My immediate question is, what do computers want? Would they ask to move out of Australia to somewhere colder? Would they ask for faster connections? What do you think they would ask?

Many thanks to Dr Genevieve Bell and the Trinity College Long Room Hub for this excellent talk.

Die Hugo Awards 1985 - 2000 by Hardy Kettlitz My husband and I also attended an evening chat for volunteers who are helping with the 2019 Dublin WorldCon. The event was held in Hodges Figgis Bookshop on Dawson Street. We came away with posters and leaflets publicising the World Science Fiction Convention, which will be held in the Convention Centre on Dublin’s Docklands.
Murder at Dublin Mensa (Mensa Mystery Series #3) by Clare O'Beara Memberships are being taken now and the price rises in increments as the date approaches. The membership will also enable you to receive the pack of materials nominated for the Hugo Awards so you can vote on the awards.

And here is the just-released brilliant video showing you what to expect of an Irish WorldCon. Don’t be frightened, we promise to lock the dragons away before you arrive.

Dining Out Around The Solar System Part One by Clare O'Beara In keeping with my theme I am making an SF book free this month.
Dining Out Around The Solar System Part One. This a lengthy novella complete in itself, also contained within the full length book.

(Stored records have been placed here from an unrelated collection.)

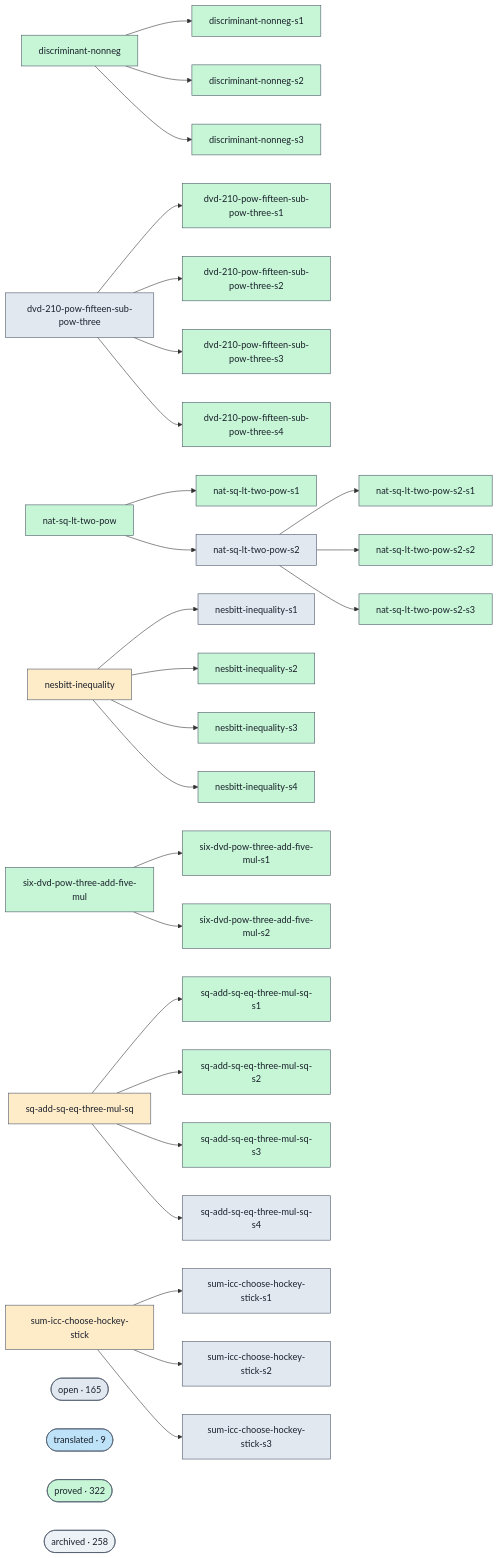
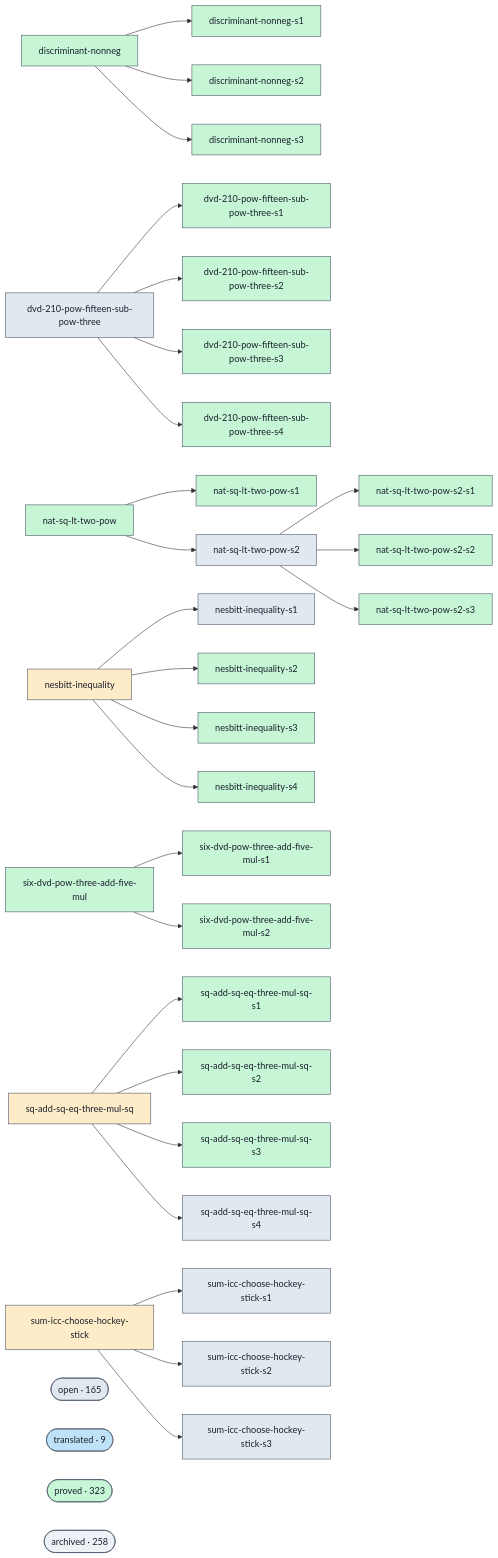
The diagram in docs/proofs-contributors-visualisation.md (ohdearquant/unsorry), drawn with Mermaid before and after one commit. The commit also changed other lines of this file and 2 other files, not shown here.

```diff
--- a/docs/proofs-contributors-visualisation.md
+++ b/docs/proofs-contributors-visualisation.md
@@ -147,7 +147,7 @@
   class cluster_open open;
   cluster_translated(["translated · 9"])
   class cluster_translated translated;
-  cluster_proved(["proved · 322"])
+  cluster_proved(["proved · 323"])
   class cluster_proved proved;
   cluster_archived(["archived · 258"])
   class cluster_archived unknown;
```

Donal, an Irish lad, and Myron, a Cockney-Jamaican mix, meet aged seventeen as book reviewers and trainee journalists with zine London's Eye. Before long they're onto the hottest stories in London.
In their future, Stansted Airport has been converted to a space shuttle base and Londoners are recruited to mine the asteroids.
While exploring the other planets, we found that they were all inhabited. Now those people are coming to Earth and looking for work. They're also opening ethnic restaurants in central London.
This first part of the story includes Donal and Myron's participation in the System Summit.

Free from August 30th to September 2nd.

If you enjoy a book please leave a review, which helps other readers.

Visit my website for news, puzzles, books, reviews and events; also my blog on places with good disability access. I am adding book covers to Pinterest boards after I review the books, so feel free to find me on Pinterest.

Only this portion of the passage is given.